## Work request
Pictures must not be copied, but every entry must be reproduced exactly.

[Web document revisions]
* * * * * * * * *
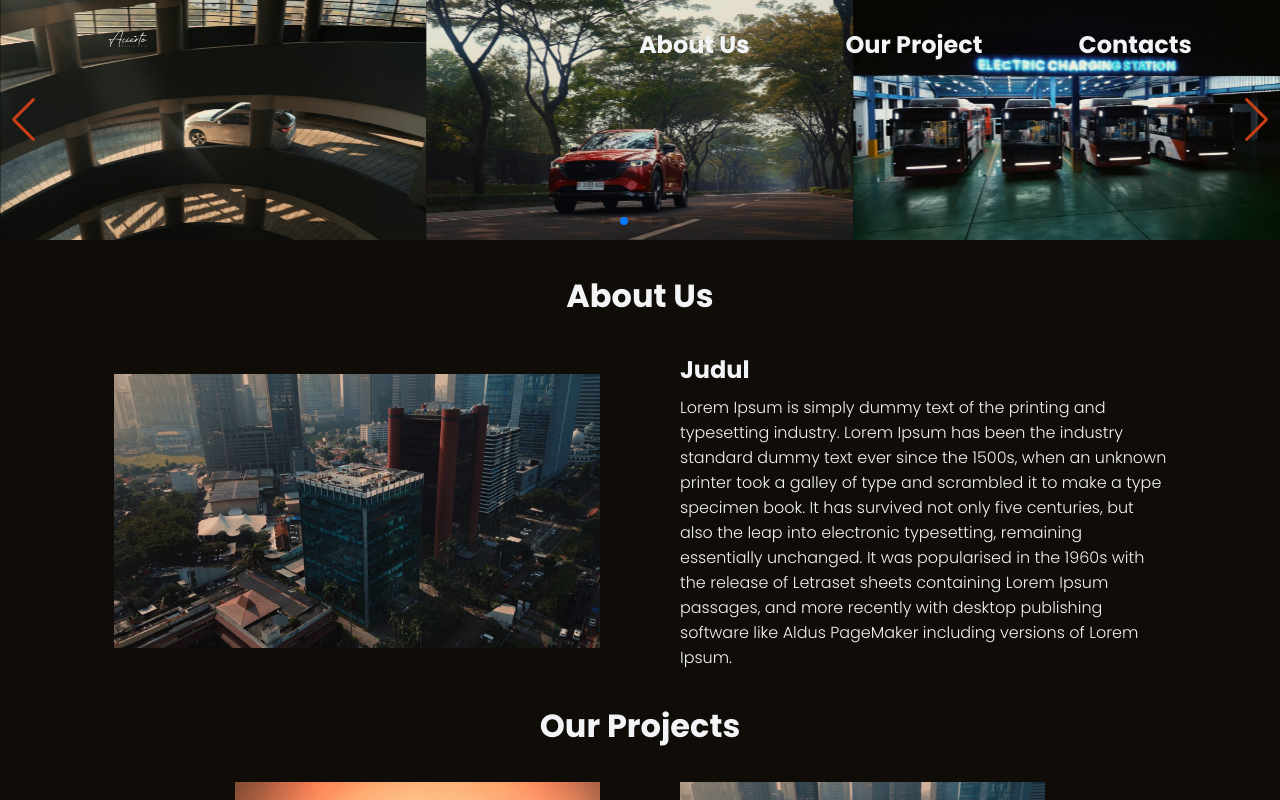
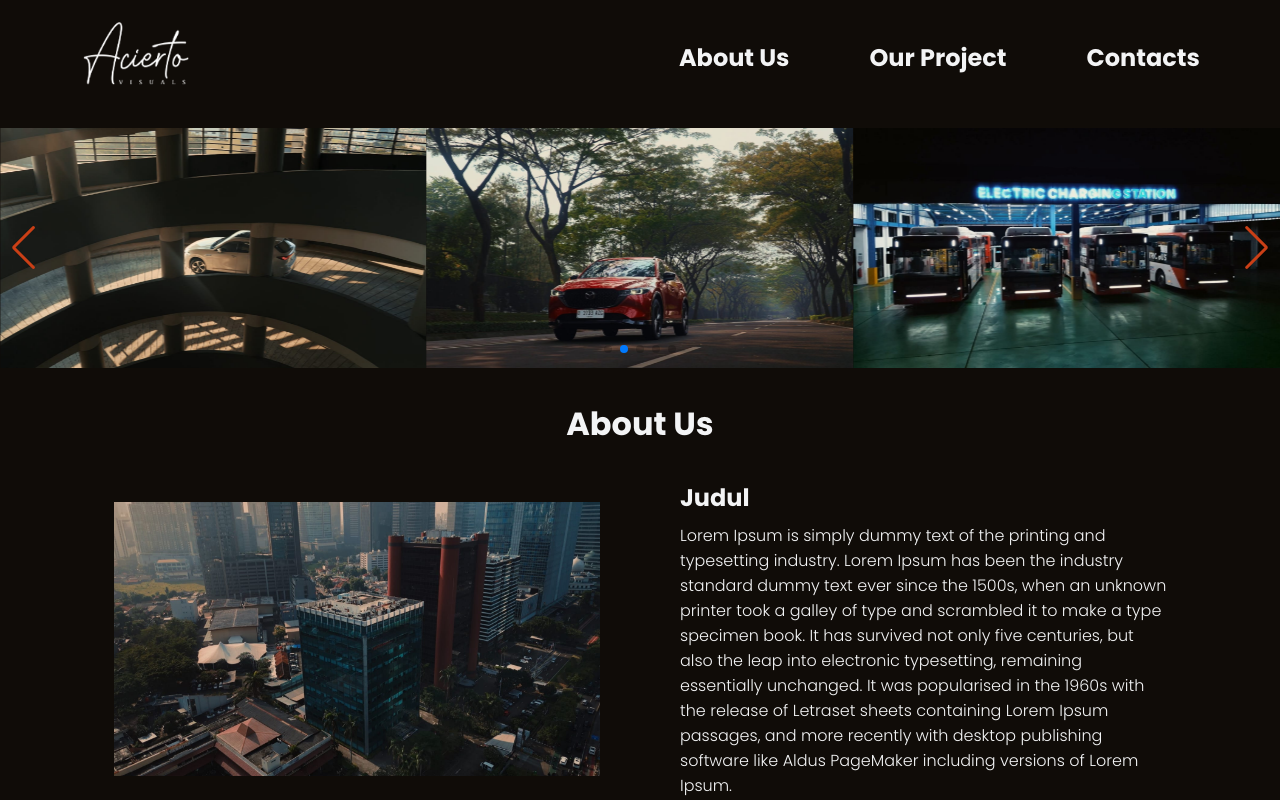
Before and after one commit to JovHariono/JovHariono.github.io, a Next.js app: page / in a window 1280 px wide. Shown: the top 800 px of the page. Built offline with nearby package versions, Linux system fonts and the light colour scheme.

Commit message:
change css

```diff
--- a/src/styles/globals.css
+++ b/src/styles/globals.css
@@ -38,6 +38,10 @@ footer {
   font-family: "Poppins";
 }
 
+main {
+  padding-top: 8rem;
+}
+
 div,
 a,
 h3,
@@ -61,9 +65,9 @@ p,
 }
 
 .logo {
-  width: 5rem;
-  height: 2rem;
-  object-fit: fill;
+  width: 7rem;
+  height: auto;
+  object-fit: contain;
 }
 
 .containerNav {
@@ -79,7 +83,7 @@ p,
 .containerNav a {
   color: var(--drifting-cloud);
   font-size: 1.5rem;
-  padding: 0.5rem;
+  /* padding: 0.5rem; */
   border-radius: 10%;
 }
 
@@ -525,6 +529,10 @@ p,
   .containerFooter h3 {
     font-size: 0.8rem;
   }
+
+  main {
+    padding-top: 6rem;
+  }
 }
 
 @media (max-width: 400px) {
```
Also changed, not shown: public/logos/logo.png, public/logos/logoWhite.png, src/app/layout.tsx (line endings or trailing spaces).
* * * * * * * * *
## Solution
Before and after one commit to JovHariono/JovHariono.github.io, a Next.js app: page / in a window 1280 px wide. Shown: the top 800 px of the page. Built offline with nearby package versions, Linux system fonts and the light colour scheme.

Commit message:
change css

```diff
--- a/src/styles/globals.css
+++ b/src/styles/globals.css
@@ -38,6 +38,10 @@ footer {
   font-family: "Poppins";
 }
 
+main {
+  padding-top: 8rem;
+}
+
 div,
 a,
 h3,
@@ -61,9 +65,9 @@ p,
 }
 
 .logo {
-  width: 5rem;
-  height: 2rem;
-  object-fit: fill;
+  width: 7rem;
+  height: auto;
+  object-fit: contain;
 }
 
 .containerNav {
@@ -79,7 +83,7 @@ p,
 .containerNav a {
   color: var(--drifting-cloud);
   font-size: 1.5rem;
-  padding: 0.5rem;
+  /* padding: 0.5rem; */
   border-radius: 10%;
 }
 
@@ -525,6 +529,10 @@ p,
   .containerFooter h3 {
     font-size: 0.8rem;
   }
+
+  main {
+    padding-top: 6rem;
+  }
 }
 
 @media (max-width: 400px) {
```
Also changed, not shown: public/logos/logo.png, public/logos/logoWhite.png, src/app/layout.tsx (line endings or trailing spaces).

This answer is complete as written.